Pacific House Hotel

Posted on

Frank and Jesse James, Order No. 11, residential units, River Market






Built in 1861, but rebuilt and expanded in 1868 after an 1867 fire, the Pacific House Hotel was considered the finest in Kansas City until the real estate boom of the 1880s. At the turn of the century, it still retained its stature by acquiring the nickname “Palatial Pacific.”


Frank and Jesse James were said to have played billiards and lounged at the bar.  From 1861 to 1865, the Union Troops occupied the hotel. From its lobby, General Thomas Ewing issued his infamous Order No. 11, which forced evacuation of property on anyone who could not prove their loyalty to the Union. This order was considered one of the harshest and cruelest measures of the American government against its people. Properties in Jackson, Cass, Bates and Vernon counties in Missouri were burned to the ground, animals stolen, and many families left with nothing. The goal was to stop Pro-confederate “guerillas” from finding provisions or shelter in the countryside. All hay and grain was removed from fields or burned. Some innocent civilians were stranded without shelter or food and others were still not safe even after evacuating with their wagons and leaving their homes. Wagon after wagon was looted and many families killed. This scorched-earth military policy ultimately had an inverse outcome from what was intended.

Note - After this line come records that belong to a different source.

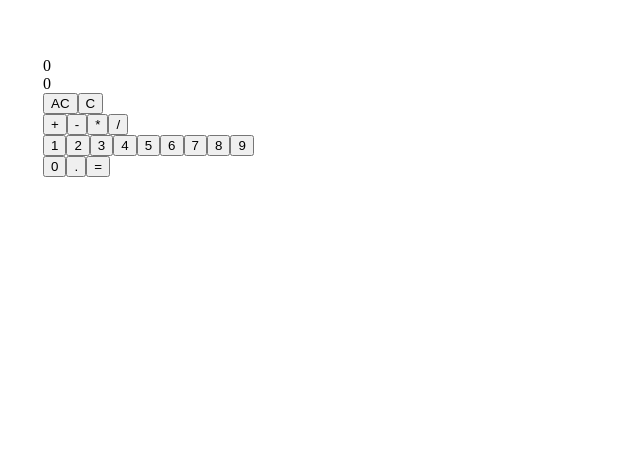
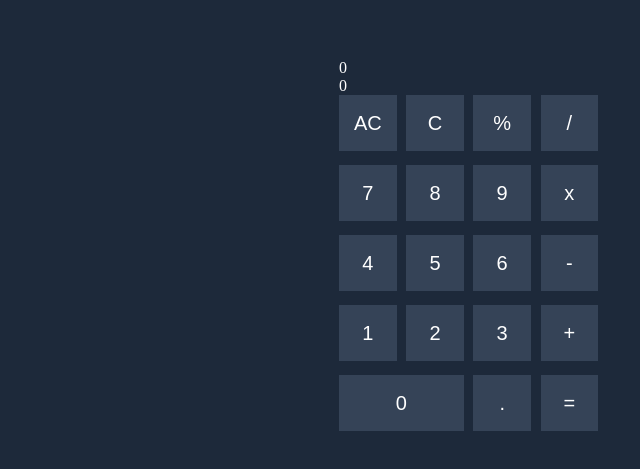
Before and after one commit to Anshuldhakar1/FreeCodeCamp-Calc, a React (Vite) app: page / in a window 1280 px wide. Shown: the part 183-652 px from the top of the page, without its empty margins (205-845 px from the left). Built offline with nearby package versions, Linux system fonts and the light colour scheme.

Commit message:
all test cases run + made ui cleaner

```diff
--- a/index.html
+++ b/index.html
@@ -9,6 +9,6 @@
   <body>
     <div id="root"></div>
     <script type="module" src="/src/main.tsx"></script>
-    <script src="https://cdn.freecodecamp.org/testable-projects-fcc/v1/bundle.js"></script>
+    <!-- <script src="https://cdn.freecodecamp.org/testable-projects-fcc/v1/bundle.js"></script> -->
   </body>
 </html>
--- a/src/app/app.module.css
+++ b/src/app/app.module.css
@@ -1,5 +1,49 @@
-.display {
-    /* --displayHeight: 2.5rem;  */
+body {
+    --background-color: #1d293a;
+    --primary-color:#354357;
+    --accent-color:#6c63ff;
+
+    margin: 0;
+    padding: 0;
+}
+
+body * {
+    box-sizing: border-box;
+    margin: 0;
+    padding: 0;
+}
+
+.container {
+    width: 100vw;
+    height: 100vh;
+    display: grid;
+    place-items:center;
+
+    background-color: var(--background-color);
+    color: white;
+}
+
+.buttons {
+    display: grid;
+    grid-template-rows: repeat(5, 3.5rem);
+    grid-template-columns: repeat(4, 30%);
+    gap: 5%;
+}
+
+.buttons > * {
+    background-color: var(--primary-color);
+    border: none;
+    color: white;
+    font-size: 1.25rem;
+}
+
+.zero {
+    grid-column: 1/3;
+}
+
+
+
+/* .display {
 
     border: 1px solid black;
     width: 5rem;
@@ -23,5 +67,4 @@
     bottom: 5px;
     font-size: 14px;
     white-space: nowrap;
-    /* width:100%; */
-}
+} */
--- a/src/app/app.tsx
+++ b/src/app/app.tsx
@@ -1,4 +1,6 @@
 import { useState } from "react";
+// eslint-disable-next-line @typescript-eslint/no-unused-vars
+import styles from './app.module.css';
 
 function tokenize(infix: string): string[] {
     const tokens: string[] = [];
@@ -103,79 +105,29 @@ function evaluatePostfix(postfix: string): number {
     return stack.pop() as number;
 }
 
-
 export const App: React.FC = () => {
-
-	interface n {
-		display: string;
-		value: number;
-	}
-	const numbers: Array<n> = [
-		{ display:"one", value: 1 },
-		{ display: "two", value: 2 },
-		{ display: "three", value: 3 },
-		{ display: "four", value: 4 },
-		{ display: "five", value: 5 },
-		{ display: "six", value: 6 },
-		{ display: "seven", value: 7 },
-		{ display: "eight", value: 8 },
-		{ display: "nine", value: 9 }
-	];
 
     const [inpNumber, setInpNumber] = useState("0");
     const [inpDecimal, setDecimalinp] = useState(true);
     const [expression, setExpr] = useState("0");
-
-	// const [lastOperator, setLastOperator] = useState("");
-
-	// const addOperation = (oprType: string) => {
-	// 	try {
-	// 		setInpNumber("0");
-	// 		let updatedExpression = expression;
-
-	// 		// Handle consecutive operators
-	// 		if (oprType === "-" && lastOperator === "-") {
-	// 			updatedExpression = expression.slice(0, -1) + oprType;
-	// 		} else {
-	// 			updatedExpression += oprType;
-	// 		}
-
-	// 		setExpr(updatedExpression);
-	// 		setLastOperator(oprType);
-	// 		setDecimalinp(true);
-	// 	} catch (error) {
-	// 		console.error(error);
-	// 	}
-	// };
-
+    const [allowDirect, setAllowDirect] = useState(false);
 
      const addOperation = (oprType: string) => {
         try {
+            let expr = "";
+            if (allowDirect) {
+                setAllowDirect(false);
+                expr = inpNumber;
+            }
             setInpNumber("0");
-			const lastChar = expression.slice(-1);
-			const operators = ["+", "-", "*", "/"];
-
-			if (operators.includes(lastChar)) {
-				setExpr(expression.slice(0, -1));
-			}
             switch (oprType) {
-				case "add": console.log("addition");
-					setExpr(expression + "+");
-					break;
-
-				case "sub": console.log("subtraction");
-					setExpr(expression + "-");
-					break;
-
-				case "mul": console.log("multiplication");
-					setExpr(expression + "*");
-					break;
-
-				case "div": console.log("division");
-					setExpr(expression + "/");
-					break;
+                case "add": expr = (expr !== "" ? expr : expression) + "+"; break;
+                case "sub": expr = (expr !== "" ? expr : expression) + "-"; break;
+                case "mul": expr = (expr !== "" ? expr : expression) + "*"; break;
+                case "div": expr = (expr !== "" ? expr : expression) + "/";	break;
                 default: throw new Error("Invalid Operation detected.");
             }
+            setExpr(expr);
             setDecimalinp(true);
         } catch (error) {
             console.error(error);
@@ -183,8 +135,14 @@ export const App: React.FC = () => {
     };
 
     const handleNumClick = (value: string) => {
+        if (!allowDirect) {
             setInpNumber((inpNumber === "0" ? "" : inpNumber) + value);
             setExpr((expression === "0" ? "" : expression) + value);
+        } else {
+            setAllowDirect(false);
+            setInpNumber(value);
+            setExpr((expression === "0" || expression===inpNumber ? "" : expression) + value);
+        }
     }
 
     const handleClear = () => {
@@ -197,12 +155,24 @@ export const App: React.FC = () => {
         const inp = expression;
         const tokens = tokenize(inp);
 
-		const pf = infixToPostfix(tokens);
+        const newTokens = [];
+        for (let i = 0; i < tokens.length; i++)
+            if (tokens[i] === "-" && "+/*".includes(tokens[i - 1])) {
+                if (!"0123456789".includes(tokens[i + 1])) continue;
+                newTokens.push(tokens[i-1]);
+                newTokens.push( "-"+tokens[i+++1] );
+            } else if (!("+/*-".includes(tokens[i]) && "+/*-".includes(tokens[i+1])))  // this is the main case for the numbers
+                newTokens.push(tokens[i]);
+
+        const pf = infixToPostfix(newTokens);
         const res = evaluatePostfix(pf);
+        let out = "";
+        if (res) out = (res.toString().includes(".") ? parseFloat(res.toFixed(4)) : res).toString();
 
-		setInpNumber((res.toString().includes(".") ? parseFloat(res.toFixed(4)) : res).toString());
-		setExpr("0");
+        setInpNumber(out);
+        setExpr(out);
         setDecimalinp(true);
+        setAllowDirect(true);
     };
 
     const handleDecimalInput = () => {
@@ -214,36 +184,69 @@ export const App: React.FC = () => {
         }
     };
 
+    const handleBack = () => {
+        const newInp = inpNumber.slice(0, inpNumber.length - 1);
+        const newExpr = expression.slice(0, expression.length - 1);
+        setInpNumber(newInp === "" ? "0" : newInp);
+        setExpr(newExpr === "" ? "0" : newExpr);
+    };
+
+
     return (
-		<div style={{ margin: "15rem" }}>
+        <div className={styles.container}>
+            <div style={ {width:"12rem"}}>
                 <div id="inputs">
+                    <label id="expression">{expression}</label>
                     <div id="display">{inpNumber}</div>
-				<label id="expression">{ expression}</label>
                 </div>
-			<div id="editable">
+                <div className={styles.buttons}>
                     <button id="clear" onClick={() => { handleClear(); }}>AC</button>
-				<button id="back">C</button>
-			</div>
-			<div id="operations">
+                    <button id="back" onClick={() => { handleBack(); }}>C</button>
+                    <button id="percent">%</button>
+                    <button id="divide" onClick={() => { addOperation("div"); }}> / </button>
+                    <button id="seven" onClick={() => { handleNumClick("7"); }}>7</button>
+                    <button id="eight" onClick={() => { handleNumClick("8"); }}>8</button>
+                    <button id="nine" onClick={() => { handleNumClick("9"); }}>9</button>
+                    <button id="multiply" onClick={() => { addOperation("mul"); }}>x</button>
+                    <button id="four" onClick={() => { handleNumClick("4"); }}>4</button>
+                    <button id="five" onClick={() => { handleNumClick("5"); }}>5</button>
+                    <button id="six" onClick={() => { handleNumClick("6"); }}>6</button>
+                    <button id="subtract" onClick={() => { addOperation("sub"); }}>-</button>
+                    <button id="one" onClick={() => { handleNumClick("1"); }}>1</button>
+                    <button id="two" onClick={() => { handleNumClick("2"); }}>2</button>
+                    <button id="three" onClick={() => { handleNumClick("3"); }}>3</button>
                     <button id="add" onClick={() => { addOperation("add"); }}> + </button>
-				<button id="subtract" onClick={() => { addOperation("sub"); }}> - </button>
-				<button id="multiply" onClick={() => { addOperation("mul"); }}> * </button>
-				<button id="divide" onClick={() => { addOperation("div"); }}> / </button>
-			</div>
-			<div id="numpad">
-				{
-					numbers.map((num) => {
-						return <button key={num.display} id={num.display} onClick={() => { handleNumClick(num.value.toString()); }}>{ num.value}</button>
-					})
-				}
-			</div>
-			<div id="last-row">
-				<button id="zero" onClick={() => { handleNumClick("0"); }} >0</button>
+                    <button id="zero" className={styles.zero} onClick={() => { handleNumClick("0"); }}>0</button>
                     <button id="decimal" onClick={() => { handleDecimalInput(); }}>.</button>
                     <button id="equals" onClick={() => { handleResult(); }}> = </button>
+                </div>
             </div>
         </div>
     );
 };
 
 export default App;
+
+
+                    // <div id="editable">
+                    //     <button id="clear" onClick={() => { handleClear(); }}>AC</button>
+                    //     <button id="back" onClick={() => { handleBack(); }}>C</button>
+                    // </div>
+                    // <div id="operations">
+                    //     <button id="add" onClick={() => { addOperation("add"); }}> + </button>
+                    //     <button id="subtract" onClick={() => { addOperation("sub"); }}> - </button>
+                    //     <button id="multiply" onClick={() => { addOperation("mul"); }}> * </button>
+                    //     <button id="divide" onClick={() => { addOperation("div"); }}> / </button>
+                    // </div>
+                    // <div id="numpad">
+                    //     {
+                    //         numbers.map((num) => {
+                    //             return <button key={num.display} id={num.display} onClick={() => { handleNumClick(num.value.toString()); }}>{num.value}</button>
+                    //         })
+                    //     }
+                    // </div>
+                    // <div id="last-row">
+                    //     <button id="zero" onClick={() => { handleNumClick("0"); }} >0</button>
+                    //     <button id="decimal" onClick={() => { handleDecimalInput(); }}>.</button>
+                    //     <button id="equals" onClick={() => { handleResult(); }}> = </button>
+                    // </div>
--- a/src/main.tsx
+++ b/src/main.tsx
@@ -1,13 +1,7 @@
 import { StrictMode } from 'react';
 import * as ReactDOM from 'react-dom/client';
+import { render } from 'react-dom';
 
 import App from './app/app';
 
-const root = ReactDOM.createRoot(
-  document.getElementById('root') as HTMLElement
-);
-root.render(
-  <StrictMode>
-    <App />
-  </StrictMode>
-);
+render(<App />, document.getElementById("root"));
```
Lines whose indentation alone changed are shown as unchanged.
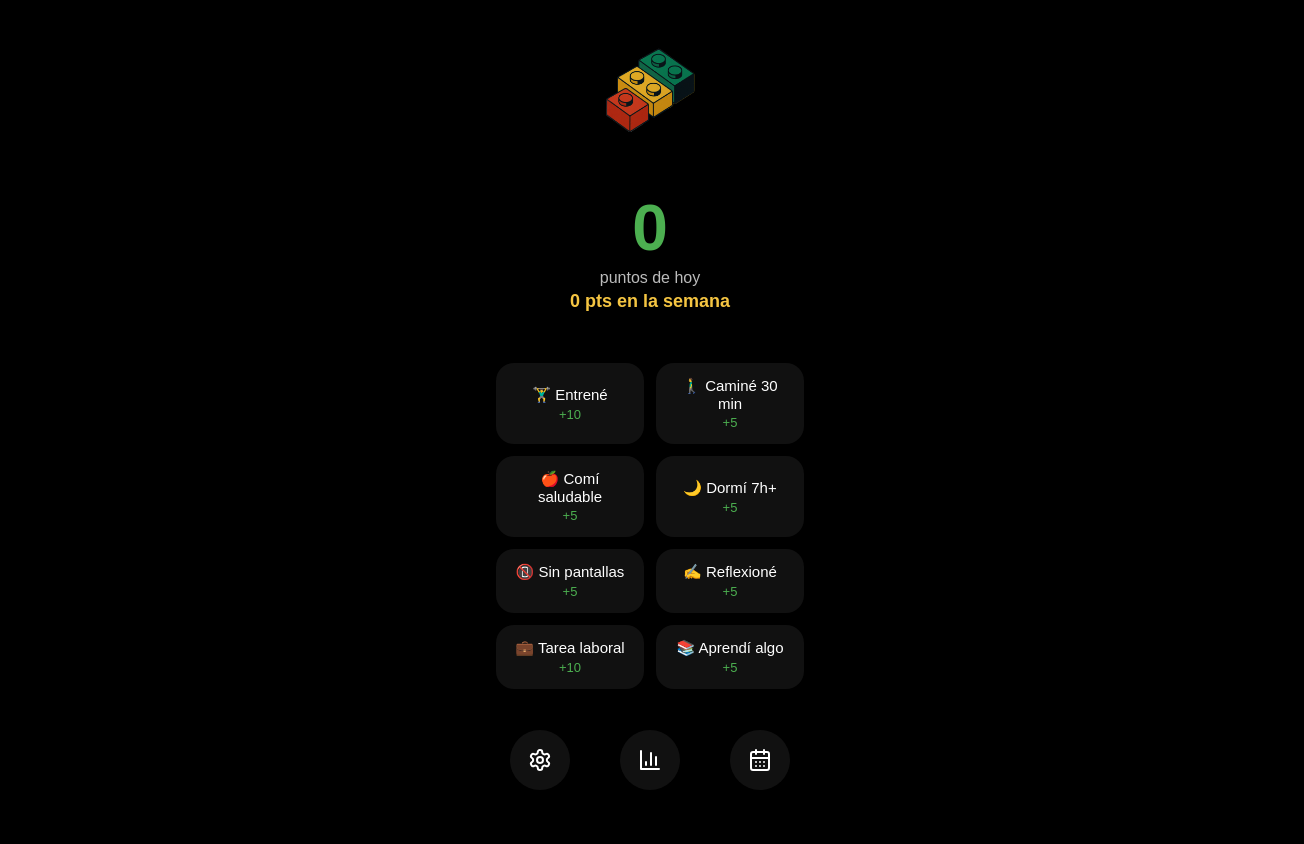
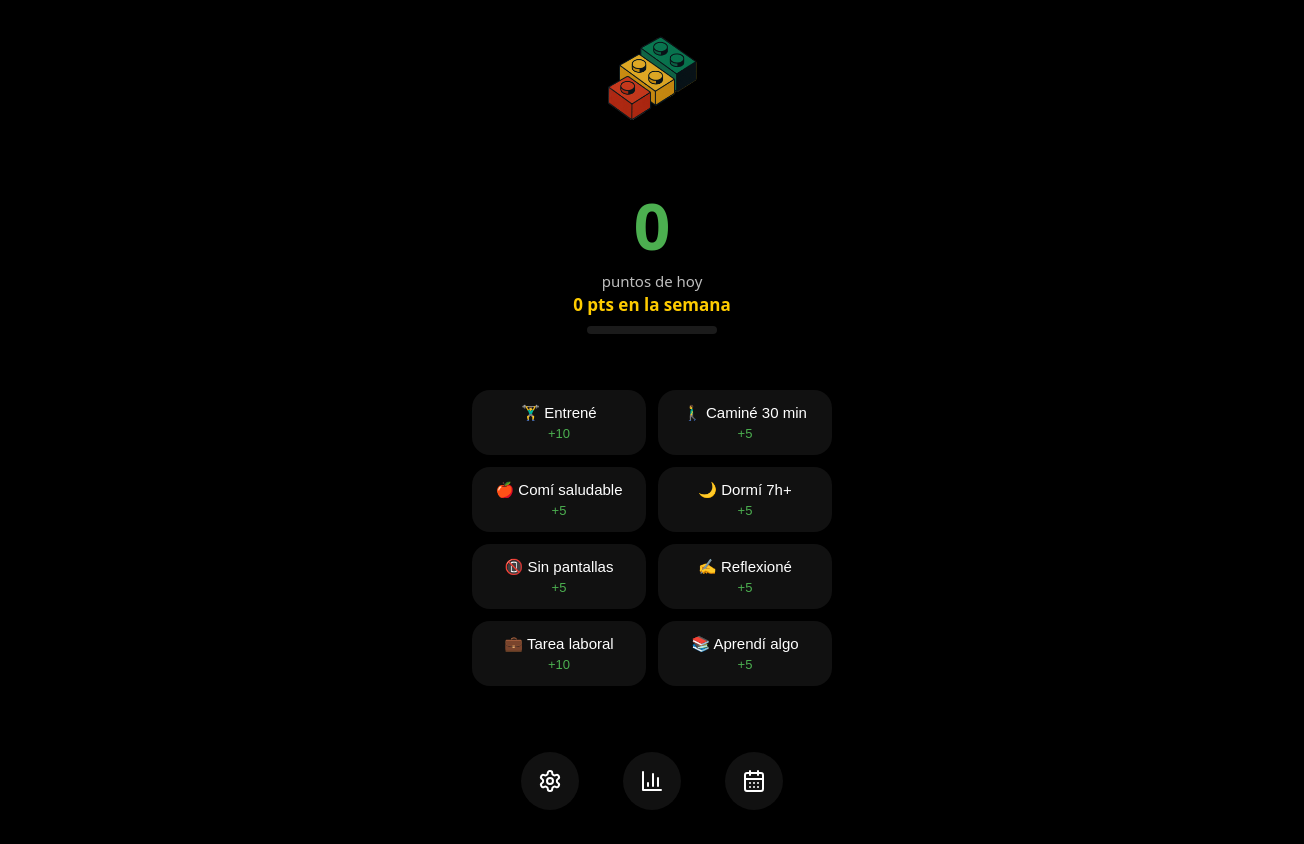
Before and after one commit to diegoperg-prog/proyecto-diego-plus, a React (Vite) app: page / in a window 1280 px wide. Shown: the whole page, 1304 px wide, since content can reach past the window. Built offline with nearby package versions, Linux system fonts and the light colour scheme.

Commit message:
Update index.css

```diff
--- a/src/index.css
+++ b/src/index.css
@@ -1,190 +1,185 @@
+/* Base */
 body {
   background-color: #000;
   color: #fff;
-  font-family: "Poppins", sans-serif;
+  font-family: "Poppins", system-ui, -apple-system, Segoe UI, Roboto, sans-serif;
   margin: 0;
-  padding: 0;
-  display: flex;
-  justify-content: center;
-  align-items: center;
 }
-
 .app-container {
   min-height: 100vh;
   width: 100%;
+  background: #000;
   display: flex;
   flex-direction: column;
   align-items: center;
   justify-content: space-between;
-  padding: 20px 10px;
-  background-color: #000;
+  padding: 18px 12px 26px;
 }
 
+/* Logo */
 .app-logo {
   width: 100px;
-  margin-top: 20px;
+  margin-top: 10px;
   opacity: 0.9;
 }
 
-.points-display {
-  text-align: center;
-  margin-top: 10px;
-}
-
+/* Points */
+.points-display { text-align: center; margin-top: 6px; }
 .daily-points {
   font-size: 64px;
   font-weight: 800;
   color: #4caf50;
   position: relative;
 }
-
 .recent-gain {
   position: absolute;
   left: 50%;
   transform: translateX(-50%);
   color: #4caf50;
-  font-weight: bold;
-  font-size: 24px;
+  font-weight: 700;
+  font-size: 22px;
+}
+.points-subtitle { color: #bdbdbd; font-size: 15px; margin-top: 2px; }
+.weekly-points   { color: #ffcc00; font-size: 17px; font-weight: 600; margin-top: 2px; }
+
+/* Progress bar */
+.progress-bar {
+  width: 82%;
+  max-width: 360px;
+  height: 8px;
+  background: #1b1b1b;
+  border-radius: 6px;
+  margin: 10px auto 0;
+  overflow: hidden;
+}
+.progress-fill {
+  height: 8px;
+  border-radius: 6px;
+  transition: width 0.4s ease;
 }
 
-.points-subtitle {
-  color: #bbb;
-  font-size: 16px;
-  margin-top: 4px;
-}
-
-.weekly-points {
-  color: #f5c542;
-  font-size: 18px;
-  font-weight: 600;
-  margin-top: 4px;
-}
-
+/* Grid actividades */
 .activity-grid {
   display: grid;
   grid-template-columns: 1fr 1fr;
   gap: 12px;
   width: 90%;
-  max-width: 350px;
-  margin-top: 10px;
+  max-width: 360px;
+  margin-top: 8px;
 }
-
 .activity-button {
   background-color: #111;
   color: #fff;
   border: none;
   border-radius: 18px;
-  padding: 14px;
+  padding: 14px 12px;
   font-size: 15px;
   font-weight: 500;
   text-align: center;
   transition: all 0.2s ease-in-out;
-  box-shadow: 0 0 8px rgba(0, 0, 0, 0.4);
+  box-shadow: 0 0 8px rgba(0,0,0,0.4);
 }
+.activity-button:hover { background-color: #1b1b1b; }
+.activity-points { font-size: 13px; color: #4caf50; margin-top: 4px; }
 
-.activity-button:hover {
-  background-color: #222;
-}
-
-.activity-points {
-  font-size: 13px;
-  color: #4caf50;
-  margin-top: 3px;
-}
-
+/* Botones inferiores */
 .bottom-buttons {
   display: flex;
   justify-content: center;
-  gap: 50px;
-  margin-bottom: 30px;
+  gap: 44px;
+  margin: 18px 0 8px;
+}
+.round-button {
+  background-color: #111;
+  color: #fff;
+  border: none; border-radius: 50%;
+  width: 58px; height: 58px;
+  display: flex; align-items: center; justify-content: center;
+  transition: all 0.2s ease;
+  box-shadow: 0 0 8px rgba(0,0,0,0.5);
+}
+.round-button:hover { background-color: #1b1b1b; }
+
+/* Modal genérico */
+.modal-overlay {
+  position: fixed; inset: 0;
+  background: rgba(0,0,0,0.78);
+  display: flex; align-items: center; justify-content: center;
+  z-index: 80;
+}
+.modal-content {
+  background: #111;
+  border-radius: 18px;
+  padding: 22px;
+  width: 86%;
+  max-width: 360px;
+  text-align: center;
+}
+.modal-button {
+  background: #4caf50; color: #000; border: none;
+  padding: 10px 14px; border-radius: 12px; font-weight: 700;
+  margin-top: 10px; width: 100%;
+}
+.modal-secondary {
+  background: #222; color: #eaeaea; border: 1px solid #333;
+  padding: 9px 12px; border-radius: 10px; font-weight: 600;
+  margin-top: 8px; width: 100%;
+}
+.danger-btn {
+  background: #2a1616; color: #ffb3b3; border: 1px solid #5c2b2b;
+  padding: 9px 12px; border-radius: 10px; font-weight: 600;
+  margin-top: 10px; width: 100%;
 }
 
-.round-button {
-  background-color: #111;
-  color: white;
-  border: none;
-  border-radius: 50%;
-  width: 60px;
-  height: 60px;
-  display: flex;
-  align-items: center;
-  justify-content: center;
-  transition: all 0.2s ease;
-  box-shadow: 0 0 6px rgba(0, 0, 0, 0.5);
+/* Input recompensa */
+.reward-input {
+  width: 100%;
+  margin-top: 8px;
+  background: #1a1a1a;
+  border: 1px solid #2a2a2a;
+  border-radius: 12px;
+  color: #fff;
+  padding: 10px 12px;
+  font-size: 15px;
+  outline: none;
+  text-align: center;
+}
+.reward-input::placeholder { color: #888; }
+.reward-input:focus { border-color: #4caf50; }
+
+/* Barras semanales */
+.bars-container {
+  display: flex; justify-content: space-between; align-items: flex-end;
+  height: 130px; margin: 12px 0 8px; padding: 0 6px;
+}
+.bar-group { display: flex; flex-direction: column; align-items: center; }
+.bar {
+  width: 22px; background: #4caf50; border-radius: 6px 6px 0 0;
+}
+.bar-label { margin-top: 6px; font-size: 12px; color: #aaa; }
+
+/* Caja insights */
+.stats-box {
+  background: #141414; border: 1px solid #242424;
+  border-radius: 12px; padding: 12px; margin: 8px 0 4px;
+  color: #e6e6e6; font-size: 14px;
+}
+.stats-box .tip { margin-top: 6px; color: #ffcc00; }
+
+/* Animación reinicio */
+.reset-overlay {
+  position: fixed; inset: 0; background: rgba(0,0,0,0.86);
+  display: flex; align-items: center; justify-content: center; z-index: 120;
+}
+.reset-message {
+  color: #fff; font-size: 1.2rem; font-weight: 700; text-align: center;
+  background: #151515; padding: 18px 22px;
+  border-radius: 16px; border: 2px solid #4caf50;
+  box-shadow: 0 0 22px rgba(76,175,80,0.35);
 }
 
-.round-button:hover {
-  background-color: #222;
+/* Responsive fino */
+@media (max-width: 380px) {
+  .daily-points { font-size: 56px; }
+  .round-button { width: 54px; height: 54px; }
 }
-
-.modal-overlay {
-  position: fixed;
-  inset: 0;
-  background-color: rgba(0, 0, 0, 0.75);
-  display: flex;
-  justify-content: center;
-  align-items: center;
-  z-index: 50;
-}
-
-.modal-content {
-  background-color: #111;
-  padding: 25px;
-  border-radius: 20px;
-  width: 80%;
-  max-width: 320px;
-  text-align: center;
-}
-
-.modal-button {
-  background-color: #4caf50;
-  color: black;
-  border: none;
-  padding: 10px 15px;
-  border-radius: 12px;
-  font-weight: bold;
-  margin-top: 10px;
-  width: 100%;
-  cursor: pointer;
-}
-
-.modal-button:hover {
-  background-color: #45a049;
-}
-.motivation-popup {
-  position: fixed;
-  bottom: 20%;
-  left: 50%;
-  transform: translateX(-50%);
-  background-color: rgba(20, 20, 20, 0.95);
-  color: #fff;
-  padding: 18px 22px;
-  border-radius: 16px;
-  text-align: center;
-  font-size: 16px;
-  line-height: 1.4;
-  max-width: 300px;
-  box-shadow: 0 0 12px rgba(0, 0, 0, 0.6);
-  z-index: 100;
-}
-
-.motivation-popup p {
-  margin: 0;
-  color: #f5c542;
-  font-weight: 500;
-}
-
-.motivation-close {
-  background: none;
-  border: none;
-  color: #888;
-  font-size: 18px;
-  position: absolute;
-  top: 6px;
-  right: 10px;
-  cursor: pointer;
-}
-
-.motivation-close:hover {
-  color: #fff;
-}
```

Since 1999, the Pacific House has offered 32 affordable residential units.